Neighbors, North East officials to meet

By Stephanie Grinnell | Aug 19, 2014
Photo by: Stephanie Grinnell The town-owned lot at 116 Washington Street is the site of a former tannery and may be purchased by North East Mobile Health Services.

Camden — A meeting between residents of the Millville area of Camden and officials from North East Mobile Health Services has been set for Thursday, Aug. 21, at 8 p.m. in the Tucker Room at Camden Opera House. The meeting is open to the public.

Neighbors last week began to speak out about the potential purchase of the former Apollo Tannery site on Washington Street by the regional ambulance service; several residents addressed Selectmen during an open comment period Aug. 12.

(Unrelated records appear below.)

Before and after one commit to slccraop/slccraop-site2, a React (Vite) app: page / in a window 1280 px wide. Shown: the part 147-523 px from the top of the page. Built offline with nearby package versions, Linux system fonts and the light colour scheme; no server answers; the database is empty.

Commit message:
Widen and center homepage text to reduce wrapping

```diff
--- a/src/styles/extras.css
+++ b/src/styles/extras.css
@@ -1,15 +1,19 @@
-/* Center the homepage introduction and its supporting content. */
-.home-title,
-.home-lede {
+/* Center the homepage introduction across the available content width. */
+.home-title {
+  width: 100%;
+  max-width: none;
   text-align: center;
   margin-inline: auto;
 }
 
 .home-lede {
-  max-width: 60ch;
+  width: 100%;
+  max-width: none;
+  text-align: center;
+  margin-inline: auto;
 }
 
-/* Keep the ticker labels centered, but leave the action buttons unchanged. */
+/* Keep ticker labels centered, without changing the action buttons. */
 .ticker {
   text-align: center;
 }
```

A group of neighbors are opposed to the ambulance service relocating the area for several reasons, including the potential noise and safety hazards created by fast-moving ambulances, according to Rawson Avenue resident Tom Resek. He said neighbors have retained a lawyer to represent them and help present other options.

"Our numbers are growing," Resek said Aug. 19.

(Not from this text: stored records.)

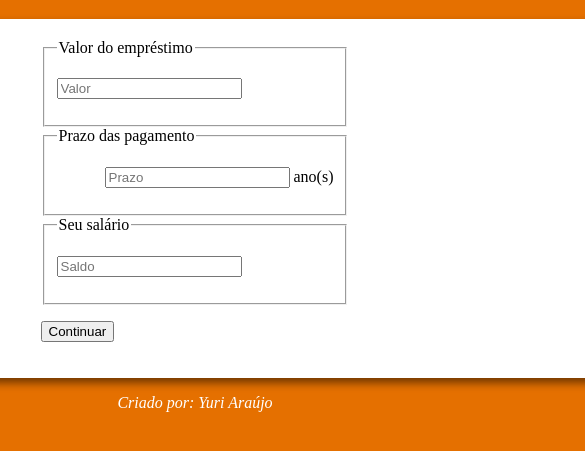
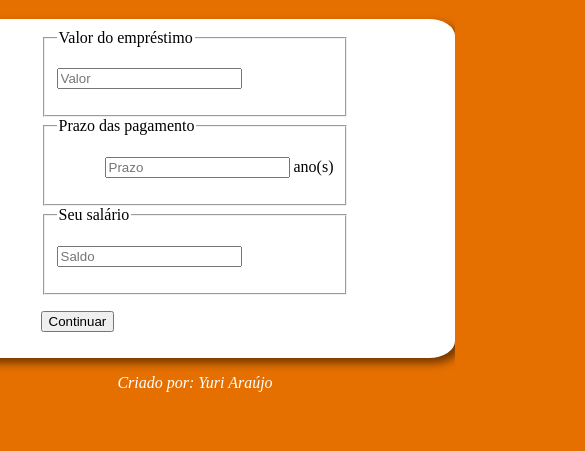
Before and after one commit to sempiternus-bit/finance, a plain HTML site: page index.html in a window 390 px wide. Shown: the part 69-520 px from the top of the page, 585 px wide, since content can reach past the window. Drawn offline with Linux system fonts and the light colour scheme.

Commit message:
Update style.css

```diff
--- a/style.css
+++ b/style.css
@@ -26,9 +26,8 @@ footer{
 	font-style: italic;
 	color: #fff;
 }
-@media screen and (max-width: 700px){
-	section{
-		width: 1000px;
-		padding: 20px;
-	}
+main{
+	padding: 20px;
+	min-width: 120px;
+	max-width: 800px;
 }
```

Selectmen during a special meeting Aug. 5 authorized Town Manager Patricia Finnigan to negotiate with North East for purchase of the town-owned property. The nearly 3-acre parcel has been owned by the town since 2003, when it was acquired for non-payment of taxes. In the decade since, several marketing efforts have been employed without success. Finnigan previously said North East does not wish to take advantage of the most recent tactic — free land for jobs. It is anticipated the purchase price will be close to the town's stated valuation of the property, approximately $75,000.

Currently, North East is based in Rockport near State of Maine Cheese Co. in a leased building officials have previously described as too small to meet both emergency and medical transport needs. North East was hired by Camden, Lincolnville, Rockport and part of Hope to provide emergency medical service in 2013 when Camden First Aid Association was forced to close its doors.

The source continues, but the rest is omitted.